Vidya Balan starrer Begum Jaan, written and directed by National award-winning filmmaker Srijit Mukherji has been a much-awaited film. Produced by Mahesh Bhatt’s Vishesh Films, the movie is a story of survival set against the backdrop of the India-Pakistan partition and its impact on a brothel. The wait is coming to an end, as the film is all set to hit the theatres this Friday. Our in-house film critic Sreeju Sudhakaran is watching the movie at a press show right now and he has sent the first impression of Begum Jaan.
Sreeju says, “Begum Jaan, which is an adaptation of acclaimed 2014 Bengali movie, Rajkahini shows us another story of the repercussions of partition, when India and Pakistan drew borders. Srijit Mukherji is making his directorial debut in Hindi films with this one, while Vidya Balan plays the lead protagonist.
Much to my surprise, the film begins in 2016, in a scene that becomes uncomfortable by the minute, before it moves 70 years back to 1947 when a British diplomat called Radcliffe drew a line that divided two countries, and along with millions of people, a brothel run by Begum Jaan also gets victimised. In the first half, we are introduced to the inhabitants of this haweli, the prostitutes, some of whom have been victims of gang rape.
Begum Jaan is the mother-like figure for them, who oscillates being a kindred spirit to a stern hand when the situation demands. Some of them have their own love stories and infatuations, but nothing matters within the four walls of that kotha. Until that fateful day when the administrators from both the countries land up in their courtyard with an eviction notice.

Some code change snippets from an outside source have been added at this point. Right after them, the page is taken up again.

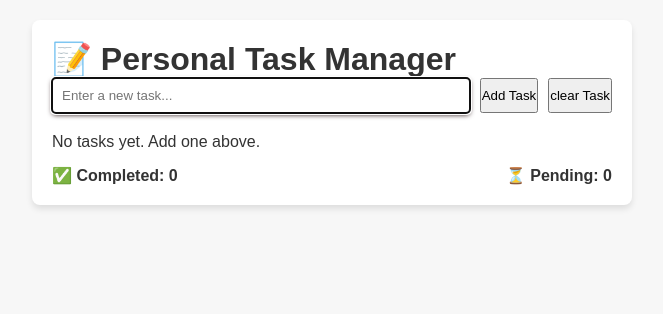
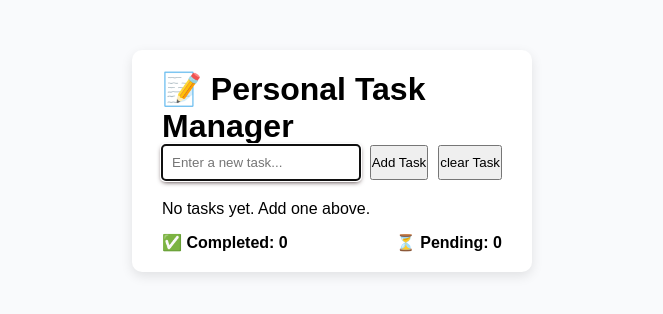
Before and after one commit to rodas-awgichew/task-manager-app, a React (Vite) app in the folder task-manager/: page / in a window 1280 px wide. Shown: the top 314 px of the page, without its empty margins (308-971 px from the left). Built offline with nearby package versions, Linux system fonts and the light colour scheme.

Commit message:
style updated.

```diff
--- a/task-manager/src/index.css
+++ b/task-manager/src/index.css
@@ -6,20 +6,25 @@
 
 body {
   font-family: Arial, sans-serif;
-  background: #f7f7f7;
-  color: #333;
-  padding: 20px;
+  background: #f9fafc;
+  margin: 0;
+  padding: 0;
+  display: flex;
+  justify-content: center;
+  align-items: flex-start;
+  min-height: 100vh;
 }
 
-/* Container for the whole app */
 .app-container {
-  max-width: 600px;
-  margin: 0 auto;
   background: white;
-  padding: 20px;
-  border-radius: 8px;
-  box-shadow: 0 4px 6px rgba(0,0,0,0.1);
+  margin-top: 50px;
+  padding: 20px 30px;
+  border-radius: 10px;
+  box-shadow: 0px 4px 12px rgba(0, 0, 0, 0.1);
+  width: 400px;
 }
+
+
 
 /* Input row */
 .input-row {
```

Though it has its moments, Begum Jaan moves in a languid pace in the first half trying to set up the characters and the camaraderie of Begum and her girls. While Prem Mein Tohre song works, a couple of scenes irritate thanks to certain loud acting from a couple of characters. Backstories of some secondary characters, like the two administrators, could have been avoided. The film is bold, oh yeah, perhaps too bold for a mainstream Bollywood movie. Among the ensemble, Vidya Balan towers among the rest with her strong performance, though her character has rough edges. The movie peaks when it discussed the effects of partition, which is mostly confined to a very few scenes in the first half. Thankfully, the interval reaches the point where it promises to focus more on partition drama. And also give us glimpses of Chunkey Pandey and Naseeruddin Shah’s characters.”
Come back for the full movie review of Begum Jaan.